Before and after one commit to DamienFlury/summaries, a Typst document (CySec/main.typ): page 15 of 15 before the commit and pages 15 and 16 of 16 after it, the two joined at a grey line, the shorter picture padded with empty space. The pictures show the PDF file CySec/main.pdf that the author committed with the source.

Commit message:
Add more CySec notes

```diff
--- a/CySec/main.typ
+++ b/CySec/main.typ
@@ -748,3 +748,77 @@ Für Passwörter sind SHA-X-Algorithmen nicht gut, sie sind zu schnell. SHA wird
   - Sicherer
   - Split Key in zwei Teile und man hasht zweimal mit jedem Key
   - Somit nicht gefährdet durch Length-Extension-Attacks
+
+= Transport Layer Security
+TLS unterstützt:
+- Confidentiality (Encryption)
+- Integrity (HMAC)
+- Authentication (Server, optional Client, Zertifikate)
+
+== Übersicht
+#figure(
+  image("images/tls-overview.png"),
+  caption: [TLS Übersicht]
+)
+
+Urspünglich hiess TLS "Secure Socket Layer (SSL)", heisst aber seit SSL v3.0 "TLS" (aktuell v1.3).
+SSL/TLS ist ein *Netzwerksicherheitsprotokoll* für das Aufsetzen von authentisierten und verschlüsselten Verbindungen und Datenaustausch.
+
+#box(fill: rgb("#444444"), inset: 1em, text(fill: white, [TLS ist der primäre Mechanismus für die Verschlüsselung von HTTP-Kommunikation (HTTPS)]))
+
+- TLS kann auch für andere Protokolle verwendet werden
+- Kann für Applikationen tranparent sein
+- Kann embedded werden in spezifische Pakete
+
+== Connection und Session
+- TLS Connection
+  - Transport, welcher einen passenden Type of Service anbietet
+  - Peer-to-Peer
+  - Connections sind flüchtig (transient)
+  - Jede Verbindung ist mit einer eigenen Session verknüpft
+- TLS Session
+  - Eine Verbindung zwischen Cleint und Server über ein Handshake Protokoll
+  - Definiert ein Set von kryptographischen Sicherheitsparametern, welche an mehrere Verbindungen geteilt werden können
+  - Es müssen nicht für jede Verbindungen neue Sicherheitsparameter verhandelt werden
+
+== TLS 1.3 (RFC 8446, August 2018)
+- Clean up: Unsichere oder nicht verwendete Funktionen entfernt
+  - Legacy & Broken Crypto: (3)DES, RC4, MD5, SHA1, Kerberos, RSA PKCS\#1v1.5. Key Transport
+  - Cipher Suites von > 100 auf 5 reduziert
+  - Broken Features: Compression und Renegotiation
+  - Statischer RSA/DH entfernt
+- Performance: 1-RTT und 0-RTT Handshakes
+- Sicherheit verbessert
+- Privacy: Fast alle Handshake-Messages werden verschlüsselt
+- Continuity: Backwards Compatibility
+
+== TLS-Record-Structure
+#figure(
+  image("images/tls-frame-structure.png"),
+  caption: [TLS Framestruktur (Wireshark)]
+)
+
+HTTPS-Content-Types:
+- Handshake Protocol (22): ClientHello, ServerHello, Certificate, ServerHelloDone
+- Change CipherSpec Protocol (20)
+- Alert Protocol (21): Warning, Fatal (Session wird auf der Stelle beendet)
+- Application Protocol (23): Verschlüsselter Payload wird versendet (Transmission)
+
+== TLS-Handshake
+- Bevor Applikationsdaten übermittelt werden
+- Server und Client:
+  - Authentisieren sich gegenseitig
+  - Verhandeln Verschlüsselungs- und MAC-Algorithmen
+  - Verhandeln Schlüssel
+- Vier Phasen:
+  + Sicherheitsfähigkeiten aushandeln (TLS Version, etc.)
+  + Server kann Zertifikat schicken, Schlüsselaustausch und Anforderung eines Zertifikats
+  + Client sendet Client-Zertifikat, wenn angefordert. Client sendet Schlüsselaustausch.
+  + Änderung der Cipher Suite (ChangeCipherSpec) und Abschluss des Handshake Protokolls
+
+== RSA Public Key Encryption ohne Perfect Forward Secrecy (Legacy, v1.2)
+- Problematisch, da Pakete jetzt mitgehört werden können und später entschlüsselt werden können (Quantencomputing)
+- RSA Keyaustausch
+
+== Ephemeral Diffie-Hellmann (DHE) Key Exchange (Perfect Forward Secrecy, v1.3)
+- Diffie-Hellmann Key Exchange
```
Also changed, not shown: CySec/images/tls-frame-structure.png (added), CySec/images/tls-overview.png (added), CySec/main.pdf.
- - -
__Work instruction__. Output the records exactly, so that each line matches what was given.

__Answer to this task__.
Before and after one commit to DamienFlury/summaries, a Typst document (CySec/main.typ): page 15 of 15 before the commit and pages 15 and 16 of 16 after it, the two joined at a grey line, the shorter picture padded with empty space. The pictures show the PDF file CySec/main.pdf that the author committed with the source.

Commit message:
Add more CySec notes

```diff
--- a/CySec/main.typ
+++ b/CySec/main.typ
@@ -748,3 +748,77 @@ Für Passwörter sind SHA-X-Algorithmen nicht gut, sie sind zu schnell. SHA wird
   - Sicherer
   - Split Key in zwei Teile und man hasht zweimal mit jedem Key
   - Somit nicht gefährdet durch Length-Extension-Attacks
+
+= Transport Layer Security
+TLS unterstützt:
+- Confidentiality (Encryption)
+- Integrity (HMAC)
+- Authentication (Server, optional Client, Zertifikate)
+
+== Übersicht
+#figure(
+  image("images/tls-overview.png"),
+  caption: [TLS Übersicht]
+)
+
+Urspünglich hiess TLS "Secure Socket Layer (SSL)", heisst aber seit SSL v3.0 "TLS" (aktuell v1.3).
+SSL/TLS ist ein *Netzwerksicherheitsprotokoll* für das Aufsetzen von authentisierten und verschlüsselten Verbindungen und Datenaustausch.
+
+#box(fill: rgb("#444444"), inset: 1em, text(fill: white, [TLS ist der primäre Mechanismus für die Verschlüsselung von HTTP-Kommunikation (HTTPS)]))
+
+- TLS kann auch für andere Protokolle verwendet werden
+- Kann für Applikationen tranparent sein
+- Kann embedded werden in spezifische Pakete
+
+== Connection und Session
+- TLS Connection
+  - Transport, welcher einen passenden Type of Service anbietet
+  - Peer-to-Peer
+  - Connections sind flüchtig (transient)
+  - Jede Verbindung ist mit einer eigenen Session verknüpft
+- TLS Session
+  - Eine Verbindung zwischen Cleint und Server über ein Handshake Protokoll
+  - Definiert ein Set von kryptographischen Sicherheitsparametern, welche an mehrere Verbindungen geteilt werden können
+  - Es müssen nicht für jede Verbindungen neue Sicherheitsparameter verhandelt werden
+
+== TLS 1.3 (RFC 8446, August 2018)
+- Clean up: Unsichere oder nicht verwendete Funktionen entfernt
+  - Legacy & Broken Crypto: (3)DES, RC4, MD5, SHA1, Kerberos, RSA PKCS\#1v1.5. Key Transport
+  - Cipher Suites von > 100 auf 5 reduziert
+  - Broken Features: Compression und Renegotiation
+  - Statischer RSA/DH entfernt
+- Performance: 1-RTT und 0-RTT Handshakes
+- Sicherheit verbessert
+- Privacy: Fast alle Handshake-Messages werden verschlüsselt
+- Continuity: Backwards Compatibility
+
+== TLS-Record-Structure
+#figure(
+  image("images/tls-frame-structure.png"),
+  caption: [TLS Framestruktur (Wireshark)]
+)
+
+HTTPS-Content-Types:
+- Handshake Protocol (22): ClientHello, ServerHello, Certificate, ServerHelloDone
+- Change CipherSpec Protocol (20)
+- Alert Protocol (21): Warning, Fatal (Session wird auf der Stelle beendet)
+- Application Protocol (23): Verschlüsselter Payload wird versendet (Transmission)
+
+== TLS-Handshake
+- Bevor Applikationsdaten übermittelt werden
+- Server und Client:
+  - Authentisieren sich gegenseitig
+  - Verhandeln Verschlüsselungs- und MAC-Algorithmen
+  - Verhandeln Schlüssel
+- Vier Phasen:
+  + Sicherheitsfähigkeiten aushandeln (TLS Version, etc.)
+  + Server kann Zertifikat schicken, Schlüsselaustausch und Anforderung eines Zertifikats
+  + Client sendet Client-Zertifikat, wenn angefordert. Client sendet Schlüsselaustausch.
+  + Änderung der Cipher Suite (ChangeCipherSpec) und Abschluss des Handshake Protokolls
+
+== RSA Public Key Encryption ohne Perfect Forward Secrecy (Legacy, v1.2)
+- Problematisch, da Pakete jetzt mitgehört werden können und später entschlüsselt werden können (Quantencomputing)
+- RSA Keyaustausch
+
+== Ephemeral Diffie-Hellmann (DHE) Key Exchange (Perfect Forward Secrecy, v1.3)
+- Diffie-Hellmann Key Exchange
```
Also changed, not shown: CySec/images/tls-frame-structure.png (added), CySec/images/tls-overview.png (added), CySec/main.pdf.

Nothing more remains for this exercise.